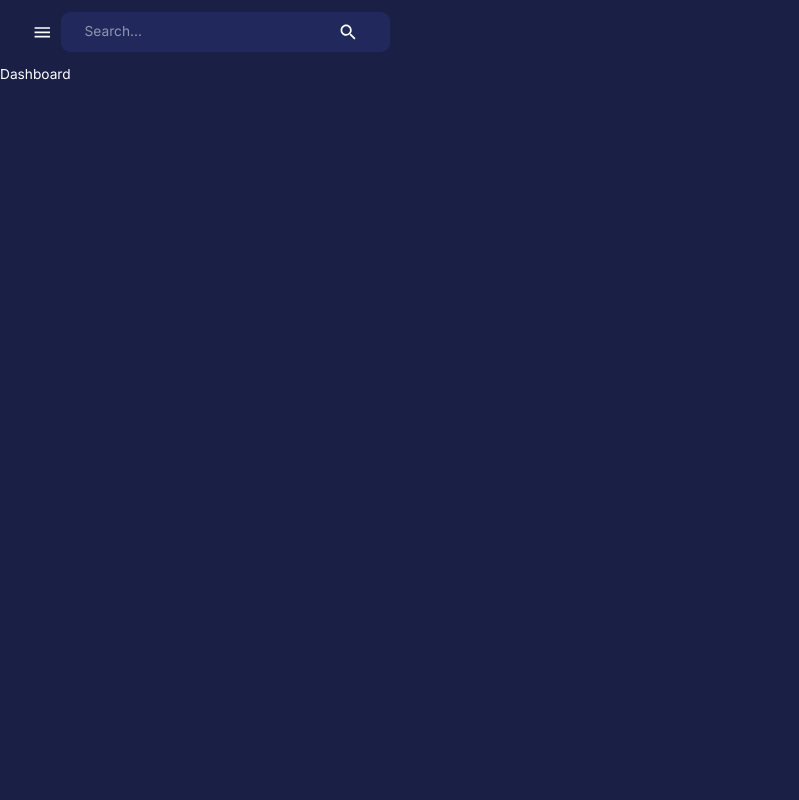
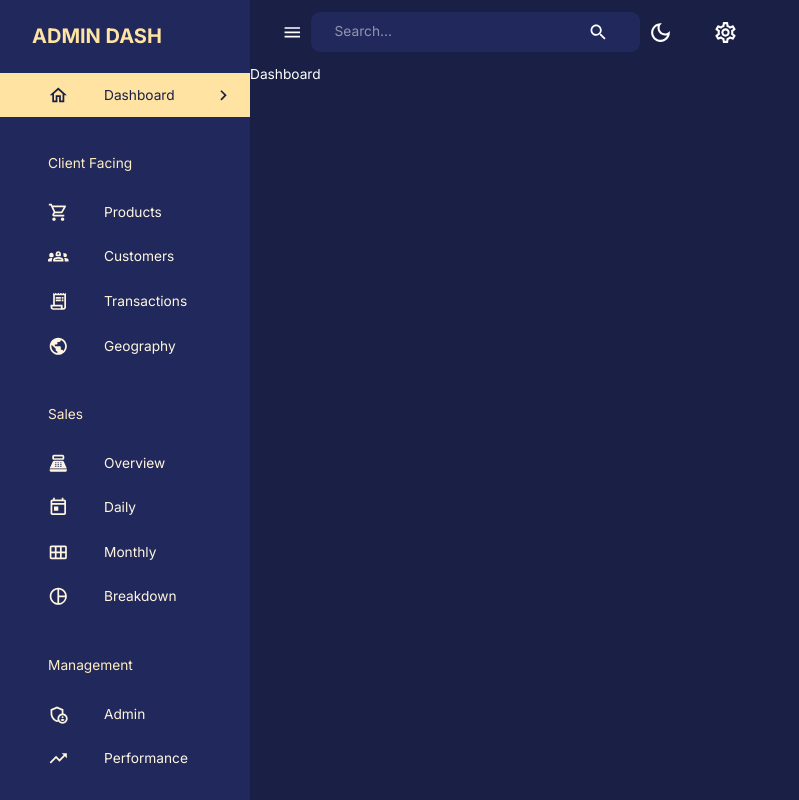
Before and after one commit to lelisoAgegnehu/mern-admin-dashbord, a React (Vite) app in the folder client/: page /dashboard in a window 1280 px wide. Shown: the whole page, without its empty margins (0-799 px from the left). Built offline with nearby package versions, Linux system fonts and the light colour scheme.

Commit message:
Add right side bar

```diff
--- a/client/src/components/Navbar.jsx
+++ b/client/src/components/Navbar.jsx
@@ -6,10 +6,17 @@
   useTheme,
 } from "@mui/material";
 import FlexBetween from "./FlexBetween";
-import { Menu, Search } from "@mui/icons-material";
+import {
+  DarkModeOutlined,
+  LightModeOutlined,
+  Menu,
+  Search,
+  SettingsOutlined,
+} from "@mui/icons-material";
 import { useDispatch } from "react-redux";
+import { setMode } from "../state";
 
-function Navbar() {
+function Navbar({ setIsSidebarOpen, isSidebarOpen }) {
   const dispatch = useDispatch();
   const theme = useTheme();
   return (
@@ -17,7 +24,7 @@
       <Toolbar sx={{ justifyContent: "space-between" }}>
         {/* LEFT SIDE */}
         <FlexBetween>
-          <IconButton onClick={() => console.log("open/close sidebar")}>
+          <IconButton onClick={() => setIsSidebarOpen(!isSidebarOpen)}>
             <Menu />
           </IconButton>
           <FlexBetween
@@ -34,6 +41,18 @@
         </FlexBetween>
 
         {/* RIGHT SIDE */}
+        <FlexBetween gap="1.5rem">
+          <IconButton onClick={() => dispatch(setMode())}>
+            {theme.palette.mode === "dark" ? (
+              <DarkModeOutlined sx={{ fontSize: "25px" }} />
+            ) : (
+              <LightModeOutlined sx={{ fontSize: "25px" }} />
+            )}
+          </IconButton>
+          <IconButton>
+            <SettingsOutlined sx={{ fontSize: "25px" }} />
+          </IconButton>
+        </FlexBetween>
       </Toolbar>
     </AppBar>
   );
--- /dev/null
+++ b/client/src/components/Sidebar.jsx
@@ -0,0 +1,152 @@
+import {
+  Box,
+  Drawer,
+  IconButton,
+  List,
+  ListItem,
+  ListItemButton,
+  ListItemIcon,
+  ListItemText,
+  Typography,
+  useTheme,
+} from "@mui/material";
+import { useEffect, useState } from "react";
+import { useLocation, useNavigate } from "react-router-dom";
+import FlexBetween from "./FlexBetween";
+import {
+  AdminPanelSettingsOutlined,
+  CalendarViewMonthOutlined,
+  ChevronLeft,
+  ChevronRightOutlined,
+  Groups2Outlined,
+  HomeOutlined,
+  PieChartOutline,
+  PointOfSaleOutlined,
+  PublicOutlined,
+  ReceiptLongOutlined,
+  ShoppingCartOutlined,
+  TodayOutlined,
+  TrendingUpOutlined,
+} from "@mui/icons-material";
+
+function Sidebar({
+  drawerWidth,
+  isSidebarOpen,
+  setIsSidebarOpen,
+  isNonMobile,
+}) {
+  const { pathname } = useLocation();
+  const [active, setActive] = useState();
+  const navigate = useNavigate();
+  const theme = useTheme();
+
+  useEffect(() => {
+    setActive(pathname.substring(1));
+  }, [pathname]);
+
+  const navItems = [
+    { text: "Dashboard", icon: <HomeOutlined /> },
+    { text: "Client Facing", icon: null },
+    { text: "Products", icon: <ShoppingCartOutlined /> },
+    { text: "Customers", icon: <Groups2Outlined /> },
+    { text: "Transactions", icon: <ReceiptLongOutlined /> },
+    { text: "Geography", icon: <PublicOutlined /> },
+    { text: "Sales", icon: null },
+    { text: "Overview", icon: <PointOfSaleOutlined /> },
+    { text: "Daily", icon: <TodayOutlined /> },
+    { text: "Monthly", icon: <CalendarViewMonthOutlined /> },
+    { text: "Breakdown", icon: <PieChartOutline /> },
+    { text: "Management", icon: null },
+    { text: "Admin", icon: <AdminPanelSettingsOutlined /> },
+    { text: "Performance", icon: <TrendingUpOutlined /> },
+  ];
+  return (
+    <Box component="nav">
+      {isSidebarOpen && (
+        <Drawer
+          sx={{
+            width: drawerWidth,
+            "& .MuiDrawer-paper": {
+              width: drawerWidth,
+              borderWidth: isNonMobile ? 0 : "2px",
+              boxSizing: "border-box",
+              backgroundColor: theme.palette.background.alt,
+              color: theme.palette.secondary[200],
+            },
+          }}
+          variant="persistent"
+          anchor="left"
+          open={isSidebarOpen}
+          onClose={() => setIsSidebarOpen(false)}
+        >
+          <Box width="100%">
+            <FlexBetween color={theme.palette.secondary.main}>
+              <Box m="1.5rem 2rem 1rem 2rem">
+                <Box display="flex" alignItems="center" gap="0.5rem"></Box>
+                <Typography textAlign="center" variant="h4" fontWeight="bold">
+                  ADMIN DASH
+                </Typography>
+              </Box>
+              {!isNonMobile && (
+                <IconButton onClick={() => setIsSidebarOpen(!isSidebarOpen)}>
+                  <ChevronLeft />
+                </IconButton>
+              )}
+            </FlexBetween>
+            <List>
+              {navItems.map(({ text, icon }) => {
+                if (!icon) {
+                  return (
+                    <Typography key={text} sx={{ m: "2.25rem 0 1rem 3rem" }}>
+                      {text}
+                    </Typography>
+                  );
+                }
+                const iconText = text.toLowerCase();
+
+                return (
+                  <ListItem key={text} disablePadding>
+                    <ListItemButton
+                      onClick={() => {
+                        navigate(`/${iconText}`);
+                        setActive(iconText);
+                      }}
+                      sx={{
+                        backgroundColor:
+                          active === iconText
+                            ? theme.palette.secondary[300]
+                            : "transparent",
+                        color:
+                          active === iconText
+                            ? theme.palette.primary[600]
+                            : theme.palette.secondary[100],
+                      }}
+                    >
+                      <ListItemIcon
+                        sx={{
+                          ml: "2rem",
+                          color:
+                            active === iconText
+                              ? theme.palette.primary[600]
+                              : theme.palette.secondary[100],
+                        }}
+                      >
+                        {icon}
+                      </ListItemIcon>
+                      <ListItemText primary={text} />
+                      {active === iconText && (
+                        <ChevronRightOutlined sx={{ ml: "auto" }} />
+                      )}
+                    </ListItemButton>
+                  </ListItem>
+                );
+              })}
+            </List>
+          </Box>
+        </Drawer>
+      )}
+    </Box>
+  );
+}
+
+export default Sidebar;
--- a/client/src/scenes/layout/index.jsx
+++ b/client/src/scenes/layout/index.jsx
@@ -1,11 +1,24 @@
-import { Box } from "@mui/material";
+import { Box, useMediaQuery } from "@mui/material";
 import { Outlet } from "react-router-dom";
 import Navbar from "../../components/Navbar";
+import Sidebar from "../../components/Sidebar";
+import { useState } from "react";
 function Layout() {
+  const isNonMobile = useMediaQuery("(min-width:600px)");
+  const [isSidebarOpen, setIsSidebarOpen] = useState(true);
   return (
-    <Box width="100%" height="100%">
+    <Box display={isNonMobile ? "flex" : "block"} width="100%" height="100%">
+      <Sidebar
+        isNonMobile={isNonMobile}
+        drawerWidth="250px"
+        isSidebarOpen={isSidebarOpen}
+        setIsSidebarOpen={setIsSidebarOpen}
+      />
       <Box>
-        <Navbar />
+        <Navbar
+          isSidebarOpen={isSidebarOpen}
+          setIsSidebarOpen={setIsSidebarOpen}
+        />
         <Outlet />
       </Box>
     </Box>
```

=-=-=-=-=

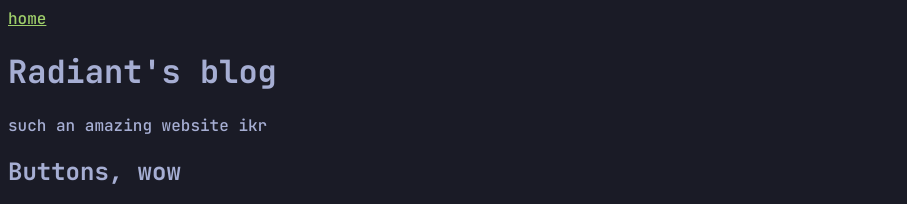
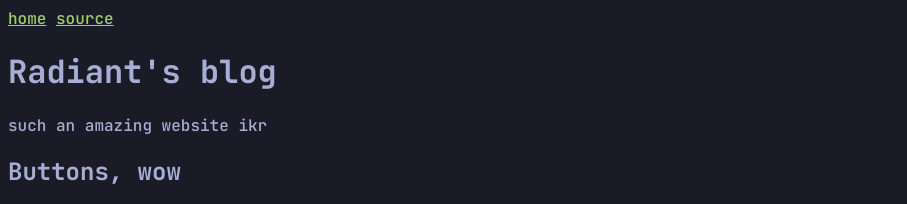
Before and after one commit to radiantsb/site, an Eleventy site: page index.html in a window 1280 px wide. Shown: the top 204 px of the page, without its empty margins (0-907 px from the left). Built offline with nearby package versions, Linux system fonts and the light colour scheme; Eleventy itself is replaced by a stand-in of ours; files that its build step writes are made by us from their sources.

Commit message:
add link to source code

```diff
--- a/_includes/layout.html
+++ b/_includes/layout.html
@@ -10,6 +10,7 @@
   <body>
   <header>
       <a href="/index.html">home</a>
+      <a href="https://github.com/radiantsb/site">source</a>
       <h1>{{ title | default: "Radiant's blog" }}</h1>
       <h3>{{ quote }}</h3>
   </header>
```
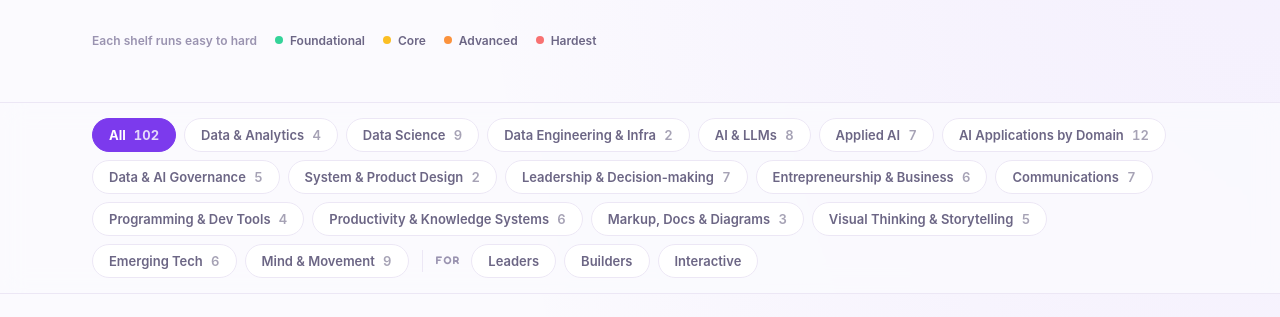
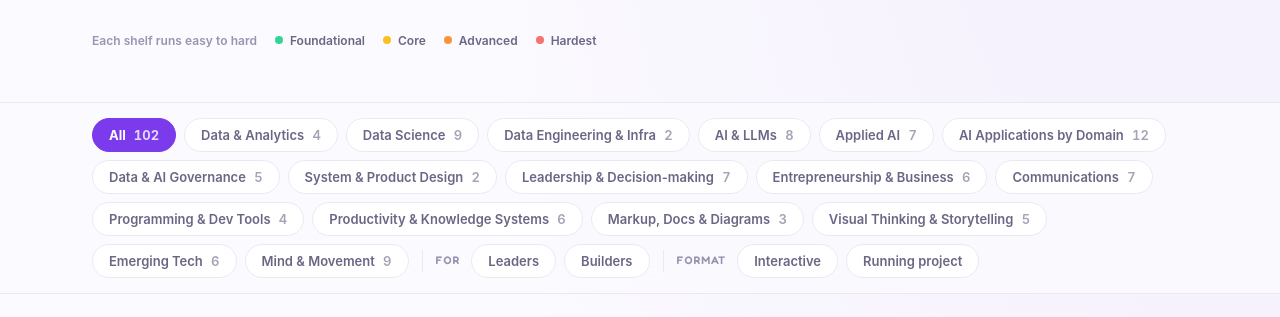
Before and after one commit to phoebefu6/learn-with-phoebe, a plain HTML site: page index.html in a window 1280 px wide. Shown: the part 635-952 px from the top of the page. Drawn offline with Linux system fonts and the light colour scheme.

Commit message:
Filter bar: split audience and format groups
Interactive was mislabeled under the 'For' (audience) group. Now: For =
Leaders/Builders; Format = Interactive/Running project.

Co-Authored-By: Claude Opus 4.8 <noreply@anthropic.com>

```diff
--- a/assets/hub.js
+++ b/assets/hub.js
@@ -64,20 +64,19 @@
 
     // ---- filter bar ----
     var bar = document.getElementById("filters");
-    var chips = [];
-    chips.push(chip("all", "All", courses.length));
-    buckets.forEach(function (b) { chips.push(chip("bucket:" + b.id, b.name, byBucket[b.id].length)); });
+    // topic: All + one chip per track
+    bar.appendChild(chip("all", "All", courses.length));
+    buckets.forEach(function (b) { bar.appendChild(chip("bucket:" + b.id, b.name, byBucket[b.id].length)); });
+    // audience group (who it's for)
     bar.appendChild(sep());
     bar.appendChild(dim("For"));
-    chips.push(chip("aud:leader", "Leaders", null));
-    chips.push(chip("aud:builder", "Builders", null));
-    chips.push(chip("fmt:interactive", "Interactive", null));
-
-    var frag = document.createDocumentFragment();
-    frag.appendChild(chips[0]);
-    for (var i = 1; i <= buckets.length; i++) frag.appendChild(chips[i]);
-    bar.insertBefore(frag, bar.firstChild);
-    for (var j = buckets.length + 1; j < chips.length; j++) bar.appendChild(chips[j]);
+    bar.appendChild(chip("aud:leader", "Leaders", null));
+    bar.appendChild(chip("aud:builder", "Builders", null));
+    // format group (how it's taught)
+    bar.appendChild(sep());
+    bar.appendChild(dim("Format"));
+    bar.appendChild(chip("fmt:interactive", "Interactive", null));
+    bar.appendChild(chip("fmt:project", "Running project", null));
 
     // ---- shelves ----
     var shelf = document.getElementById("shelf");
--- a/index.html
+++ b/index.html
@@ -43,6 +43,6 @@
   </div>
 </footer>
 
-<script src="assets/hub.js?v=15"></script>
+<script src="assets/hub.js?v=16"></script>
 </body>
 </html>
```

=-=-=-=-=

→ ASSIGNMENT
Please copy all lines of the listing in which the string "material" occurs.

→ ANSWER
 } from "@mui/material";
-import { Menu, Search } from "@mui/icons-material";
+} from "@mui/icons-material";
+} from "@mui/material";
+} from "@mui/icons-material";
-import { Box } from "@mui/material";
+import { Box, useMediaQuery } from "@mui/material";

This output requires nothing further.